Successful private cloud deployments – though more common these days – remain elusive. The brave souls that pursue a “do-it-yourself” approach often discover that:
- Building a cloud is hard (especially the self-service and automation)
- Running a cloud to 99.99% SLAs is hard
- Just because you call it cloud doesn’t mean it is one
- Users do not automatically gravitate to what you build
- Lots of time and money are wasted when these lessons are learned the hard way. Forrester Research posted this great analysis of DIY private clouds: “Why Your Enterprise Private Cloud is Failing.” It’s a must-read for those evaluating continued investment in the DIY path.
Why Enterprises Choose the DIY Route
- Control over hardware and the bill-of-materials
- Control over management software package
- On-premise deployment if desired

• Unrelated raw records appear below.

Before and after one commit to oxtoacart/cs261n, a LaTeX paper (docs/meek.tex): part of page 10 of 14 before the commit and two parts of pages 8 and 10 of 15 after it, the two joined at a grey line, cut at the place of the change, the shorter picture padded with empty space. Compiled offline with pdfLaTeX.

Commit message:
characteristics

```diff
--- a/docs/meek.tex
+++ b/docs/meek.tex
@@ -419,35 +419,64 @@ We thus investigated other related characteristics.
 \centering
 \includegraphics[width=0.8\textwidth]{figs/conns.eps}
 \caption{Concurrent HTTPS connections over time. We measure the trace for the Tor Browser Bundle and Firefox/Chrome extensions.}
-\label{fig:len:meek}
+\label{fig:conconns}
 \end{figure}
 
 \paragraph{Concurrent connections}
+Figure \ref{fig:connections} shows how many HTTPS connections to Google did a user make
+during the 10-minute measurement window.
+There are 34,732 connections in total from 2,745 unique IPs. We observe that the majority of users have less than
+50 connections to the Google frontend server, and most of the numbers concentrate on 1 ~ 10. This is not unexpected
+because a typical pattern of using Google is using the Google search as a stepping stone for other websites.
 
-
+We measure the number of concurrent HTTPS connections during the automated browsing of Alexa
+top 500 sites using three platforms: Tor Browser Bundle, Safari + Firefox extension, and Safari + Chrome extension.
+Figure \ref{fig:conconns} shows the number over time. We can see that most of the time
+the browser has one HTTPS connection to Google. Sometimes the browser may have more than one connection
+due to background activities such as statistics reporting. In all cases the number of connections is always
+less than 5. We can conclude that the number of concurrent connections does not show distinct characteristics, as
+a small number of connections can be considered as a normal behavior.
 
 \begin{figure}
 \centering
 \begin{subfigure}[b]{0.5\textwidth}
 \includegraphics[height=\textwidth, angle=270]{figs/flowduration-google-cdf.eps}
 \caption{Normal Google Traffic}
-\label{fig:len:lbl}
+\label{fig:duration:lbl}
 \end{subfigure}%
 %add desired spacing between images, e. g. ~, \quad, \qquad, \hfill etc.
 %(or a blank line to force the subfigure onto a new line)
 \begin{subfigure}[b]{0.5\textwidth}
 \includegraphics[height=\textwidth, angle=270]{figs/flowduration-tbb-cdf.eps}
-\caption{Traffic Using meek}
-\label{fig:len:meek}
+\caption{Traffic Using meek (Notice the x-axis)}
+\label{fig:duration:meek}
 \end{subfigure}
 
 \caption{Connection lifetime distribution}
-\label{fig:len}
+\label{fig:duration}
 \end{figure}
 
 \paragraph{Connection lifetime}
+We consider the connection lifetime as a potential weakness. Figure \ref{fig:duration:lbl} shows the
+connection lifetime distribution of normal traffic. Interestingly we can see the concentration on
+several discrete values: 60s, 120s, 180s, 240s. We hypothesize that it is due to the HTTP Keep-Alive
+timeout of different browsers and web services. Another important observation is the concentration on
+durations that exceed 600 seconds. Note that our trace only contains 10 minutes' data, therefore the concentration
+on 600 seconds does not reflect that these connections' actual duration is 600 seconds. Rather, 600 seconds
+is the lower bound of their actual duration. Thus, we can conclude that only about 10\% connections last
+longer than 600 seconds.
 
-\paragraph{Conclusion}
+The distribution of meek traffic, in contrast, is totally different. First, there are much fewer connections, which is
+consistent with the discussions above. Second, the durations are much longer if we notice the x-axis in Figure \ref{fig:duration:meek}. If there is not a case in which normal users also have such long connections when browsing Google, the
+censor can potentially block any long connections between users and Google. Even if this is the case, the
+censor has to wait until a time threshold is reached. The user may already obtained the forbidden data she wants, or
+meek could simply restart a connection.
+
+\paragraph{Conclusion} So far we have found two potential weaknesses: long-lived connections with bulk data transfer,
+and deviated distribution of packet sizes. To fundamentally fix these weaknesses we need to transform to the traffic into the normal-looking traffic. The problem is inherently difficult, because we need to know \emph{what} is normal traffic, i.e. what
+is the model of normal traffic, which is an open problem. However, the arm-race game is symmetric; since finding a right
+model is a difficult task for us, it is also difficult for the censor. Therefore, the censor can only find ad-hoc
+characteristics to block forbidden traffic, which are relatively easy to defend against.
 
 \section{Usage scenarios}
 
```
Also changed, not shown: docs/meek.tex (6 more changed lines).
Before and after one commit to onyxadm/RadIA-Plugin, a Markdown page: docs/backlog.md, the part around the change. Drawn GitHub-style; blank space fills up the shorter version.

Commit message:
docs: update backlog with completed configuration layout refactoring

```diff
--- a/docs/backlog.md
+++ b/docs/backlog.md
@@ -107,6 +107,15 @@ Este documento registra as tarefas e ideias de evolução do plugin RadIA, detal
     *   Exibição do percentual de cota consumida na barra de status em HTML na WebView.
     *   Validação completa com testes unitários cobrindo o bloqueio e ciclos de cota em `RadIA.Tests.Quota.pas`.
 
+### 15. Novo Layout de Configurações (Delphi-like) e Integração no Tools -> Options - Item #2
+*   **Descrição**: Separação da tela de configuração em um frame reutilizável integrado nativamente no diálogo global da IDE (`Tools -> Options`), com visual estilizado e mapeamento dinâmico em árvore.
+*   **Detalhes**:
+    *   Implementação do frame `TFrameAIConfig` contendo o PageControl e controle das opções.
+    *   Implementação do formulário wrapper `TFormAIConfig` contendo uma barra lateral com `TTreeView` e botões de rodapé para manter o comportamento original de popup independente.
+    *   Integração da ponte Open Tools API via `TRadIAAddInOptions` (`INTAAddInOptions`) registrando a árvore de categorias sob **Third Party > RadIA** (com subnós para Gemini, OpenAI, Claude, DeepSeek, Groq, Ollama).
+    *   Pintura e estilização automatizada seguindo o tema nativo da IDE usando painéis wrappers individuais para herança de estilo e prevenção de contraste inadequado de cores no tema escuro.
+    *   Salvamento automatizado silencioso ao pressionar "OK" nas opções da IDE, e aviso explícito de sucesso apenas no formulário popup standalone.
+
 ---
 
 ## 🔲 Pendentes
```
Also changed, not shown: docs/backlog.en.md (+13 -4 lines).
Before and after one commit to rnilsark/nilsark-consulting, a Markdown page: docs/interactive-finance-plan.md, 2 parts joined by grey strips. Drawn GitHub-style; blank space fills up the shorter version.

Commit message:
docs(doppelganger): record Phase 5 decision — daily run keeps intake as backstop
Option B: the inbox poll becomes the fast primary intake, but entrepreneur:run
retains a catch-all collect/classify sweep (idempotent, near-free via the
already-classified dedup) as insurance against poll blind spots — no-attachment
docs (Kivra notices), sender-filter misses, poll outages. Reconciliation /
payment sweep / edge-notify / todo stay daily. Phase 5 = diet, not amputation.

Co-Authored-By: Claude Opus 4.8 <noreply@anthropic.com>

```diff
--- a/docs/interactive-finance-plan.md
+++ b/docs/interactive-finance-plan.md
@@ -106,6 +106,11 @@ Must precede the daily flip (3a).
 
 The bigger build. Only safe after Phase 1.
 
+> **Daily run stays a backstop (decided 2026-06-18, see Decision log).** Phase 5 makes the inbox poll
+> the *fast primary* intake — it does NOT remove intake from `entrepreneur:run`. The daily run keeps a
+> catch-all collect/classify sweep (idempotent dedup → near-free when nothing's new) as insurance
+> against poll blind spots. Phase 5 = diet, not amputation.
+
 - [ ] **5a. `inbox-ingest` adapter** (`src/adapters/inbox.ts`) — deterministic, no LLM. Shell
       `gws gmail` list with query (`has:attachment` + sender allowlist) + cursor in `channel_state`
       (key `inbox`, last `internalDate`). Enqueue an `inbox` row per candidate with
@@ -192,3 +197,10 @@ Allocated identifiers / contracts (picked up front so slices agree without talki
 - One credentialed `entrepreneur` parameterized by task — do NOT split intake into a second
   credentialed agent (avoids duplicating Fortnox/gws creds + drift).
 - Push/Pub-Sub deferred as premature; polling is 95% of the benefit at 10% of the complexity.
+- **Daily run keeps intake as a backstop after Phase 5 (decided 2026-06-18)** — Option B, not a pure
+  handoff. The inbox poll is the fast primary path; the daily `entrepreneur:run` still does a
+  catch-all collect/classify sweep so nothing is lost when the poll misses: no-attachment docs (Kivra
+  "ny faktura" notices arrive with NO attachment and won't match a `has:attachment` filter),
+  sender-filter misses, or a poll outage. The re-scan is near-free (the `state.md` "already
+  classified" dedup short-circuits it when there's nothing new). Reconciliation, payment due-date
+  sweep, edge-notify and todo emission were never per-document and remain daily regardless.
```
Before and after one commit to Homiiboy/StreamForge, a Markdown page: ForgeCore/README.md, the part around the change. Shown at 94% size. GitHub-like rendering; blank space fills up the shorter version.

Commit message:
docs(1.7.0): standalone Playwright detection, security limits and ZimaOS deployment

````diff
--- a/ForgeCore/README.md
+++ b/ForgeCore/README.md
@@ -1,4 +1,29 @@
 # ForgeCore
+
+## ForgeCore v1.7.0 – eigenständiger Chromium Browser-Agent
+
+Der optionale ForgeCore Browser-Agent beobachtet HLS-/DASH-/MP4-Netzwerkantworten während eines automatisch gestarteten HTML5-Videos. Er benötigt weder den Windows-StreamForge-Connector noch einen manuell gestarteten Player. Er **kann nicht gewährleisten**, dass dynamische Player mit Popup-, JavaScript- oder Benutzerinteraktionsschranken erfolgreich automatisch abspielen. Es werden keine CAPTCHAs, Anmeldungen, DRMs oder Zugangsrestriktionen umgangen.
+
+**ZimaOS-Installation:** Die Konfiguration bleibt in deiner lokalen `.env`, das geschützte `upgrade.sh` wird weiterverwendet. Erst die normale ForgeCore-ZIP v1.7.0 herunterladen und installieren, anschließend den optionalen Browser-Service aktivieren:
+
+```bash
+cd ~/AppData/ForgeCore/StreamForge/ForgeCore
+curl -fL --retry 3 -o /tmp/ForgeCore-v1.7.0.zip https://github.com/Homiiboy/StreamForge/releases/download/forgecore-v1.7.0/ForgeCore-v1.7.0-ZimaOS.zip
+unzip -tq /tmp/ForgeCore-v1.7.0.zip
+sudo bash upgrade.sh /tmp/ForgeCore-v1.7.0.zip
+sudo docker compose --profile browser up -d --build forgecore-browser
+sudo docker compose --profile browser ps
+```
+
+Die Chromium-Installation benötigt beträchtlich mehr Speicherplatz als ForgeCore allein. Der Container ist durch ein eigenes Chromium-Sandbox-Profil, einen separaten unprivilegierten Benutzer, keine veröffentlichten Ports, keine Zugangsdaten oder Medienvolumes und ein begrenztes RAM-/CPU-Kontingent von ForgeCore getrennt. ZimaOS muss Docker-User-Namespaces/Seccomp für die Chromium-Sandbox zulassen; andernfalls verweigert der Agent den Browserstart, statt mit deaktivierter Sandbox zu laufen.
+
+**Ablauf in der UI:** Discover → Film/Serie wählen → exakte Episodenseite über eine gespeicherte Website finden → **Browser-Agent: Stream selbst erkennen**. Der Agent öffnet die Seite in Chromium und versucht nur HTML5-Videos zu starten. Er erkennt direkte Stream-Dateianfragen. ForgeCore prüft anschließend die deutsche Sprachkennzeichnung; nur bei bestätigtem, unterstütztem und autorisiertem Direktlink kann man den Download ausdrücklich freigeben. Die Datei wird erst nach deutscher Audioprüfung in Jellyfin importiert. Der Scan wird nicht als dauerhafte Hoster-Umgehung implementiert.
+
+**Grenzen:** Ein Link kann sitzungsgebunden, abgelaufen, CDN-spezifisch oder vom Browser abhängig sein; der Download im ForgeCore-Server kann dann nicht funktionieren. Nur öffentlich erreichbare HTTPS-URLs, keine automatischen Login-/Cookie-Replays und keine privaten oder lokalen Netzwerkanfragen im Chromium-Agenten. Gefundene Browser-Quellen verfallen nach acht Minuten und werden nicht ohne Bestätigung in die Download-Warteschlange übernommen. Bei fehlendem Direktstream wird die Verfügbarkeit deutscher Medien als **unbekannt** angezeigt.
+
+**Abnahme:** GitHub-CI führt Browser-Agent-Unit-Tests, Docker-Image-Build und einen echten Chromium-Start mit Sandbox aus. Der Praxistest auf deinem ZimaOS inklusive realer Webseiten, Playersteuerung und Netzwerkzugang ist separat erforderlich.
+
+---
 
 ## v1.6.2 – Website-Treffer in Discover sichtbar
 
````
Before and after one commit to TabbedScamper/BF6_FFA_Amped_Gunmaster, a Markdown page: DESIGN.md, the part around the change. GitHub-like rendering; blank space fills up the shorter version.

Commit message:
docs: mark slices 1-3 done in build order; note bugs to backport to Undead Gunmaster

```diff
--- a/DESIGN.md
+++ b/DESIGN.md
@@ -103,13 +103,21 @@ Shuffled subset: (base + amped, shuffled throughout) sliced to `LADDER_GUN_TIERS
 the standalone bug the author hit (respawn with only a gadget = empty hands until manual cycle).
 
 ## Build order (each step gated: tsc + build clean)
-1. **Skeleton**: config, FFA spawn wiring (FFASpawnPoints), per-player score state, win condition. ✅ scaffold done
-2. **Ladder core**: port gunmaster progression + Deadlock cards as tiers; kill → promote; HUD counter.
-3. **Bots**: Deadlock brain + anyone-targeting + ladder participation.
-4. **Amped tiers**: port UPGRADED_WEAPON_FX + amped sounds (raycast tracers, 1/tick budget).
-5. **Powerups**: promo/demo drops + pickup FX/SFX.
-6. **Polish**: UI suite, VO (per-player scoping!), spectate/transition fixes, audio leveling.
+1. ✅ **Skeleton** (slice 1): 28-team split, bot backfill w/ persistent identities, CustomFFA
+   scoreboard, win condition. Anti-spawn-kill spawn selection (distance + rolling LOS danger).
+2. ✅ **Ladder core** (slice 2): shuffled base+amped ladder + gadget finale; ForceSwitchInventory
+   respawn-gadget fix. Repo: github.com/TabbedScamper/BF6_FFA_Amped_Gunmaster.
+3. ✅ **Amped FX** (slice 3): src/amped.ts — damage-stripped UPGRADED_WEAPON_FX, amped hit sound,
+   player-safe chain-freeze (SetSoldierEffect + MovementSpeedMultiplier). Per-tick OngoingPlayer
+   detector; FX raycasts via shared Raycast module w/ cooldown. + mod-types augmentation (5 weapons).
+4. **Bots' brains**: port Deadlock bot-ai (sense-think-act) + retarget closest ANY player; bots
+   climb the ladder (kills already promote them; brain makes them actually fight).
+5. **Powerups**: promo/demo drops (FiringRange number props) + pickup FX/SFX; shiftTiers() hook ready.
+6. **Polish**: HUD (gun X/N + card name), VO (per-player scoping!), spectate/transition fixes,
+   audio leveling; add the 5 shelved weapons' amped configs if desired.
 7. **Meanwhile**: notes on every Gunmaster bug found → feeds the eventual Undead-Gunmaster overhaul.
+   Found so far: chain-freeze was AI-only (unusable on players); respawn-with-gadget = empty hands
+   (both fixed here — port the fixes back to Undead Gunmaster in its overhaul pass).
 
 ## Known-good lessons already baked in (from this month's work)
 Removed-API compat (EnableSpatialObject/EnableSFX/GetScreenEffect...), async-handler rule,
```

- High likelihood of achieving incremental efficiency gains
- Higher human cost
- Lower SLAs than commercial alternatives
- Some software packages lack “true” cloud capabilities
- Ongoing human cost & CapEx
- Less-frequent upgrades
- Unlikely to satisfy developer needs
- Unlikely to transform the enterprise
Most of the benefits here revolve around control of the implementation and the specific vendors chosen. Increasingly, these are less important to enterprises. Why? They do not directly affect business outcomes. The trade-offs are what you would expect when you choose to “build” instead of “buy.”
Private clouds from traditional IT vendors don’t necessarily make it easier
Solutions labeled “private cloud” can be confusing in a number of ways. Buyers often find themselves unclear on basic questions like:
- Who owns the hardware?
- Am I buying it?Where does the gear live?
- On-premises with me or in a data center somewhere?
- How many locations can I choose from?
- What infrastructure elements are isolated, and to what degree?
- What is the vendor managing?
- What I am I on the hook for?
- Is the product “true” cloud, or just a better virtualization platform?
To make matters worse, vendors are often unclear on these questions themselves! It’s enough to make your head spin. And that’s without wading into the “stack wars” of open-source vs. commercial options.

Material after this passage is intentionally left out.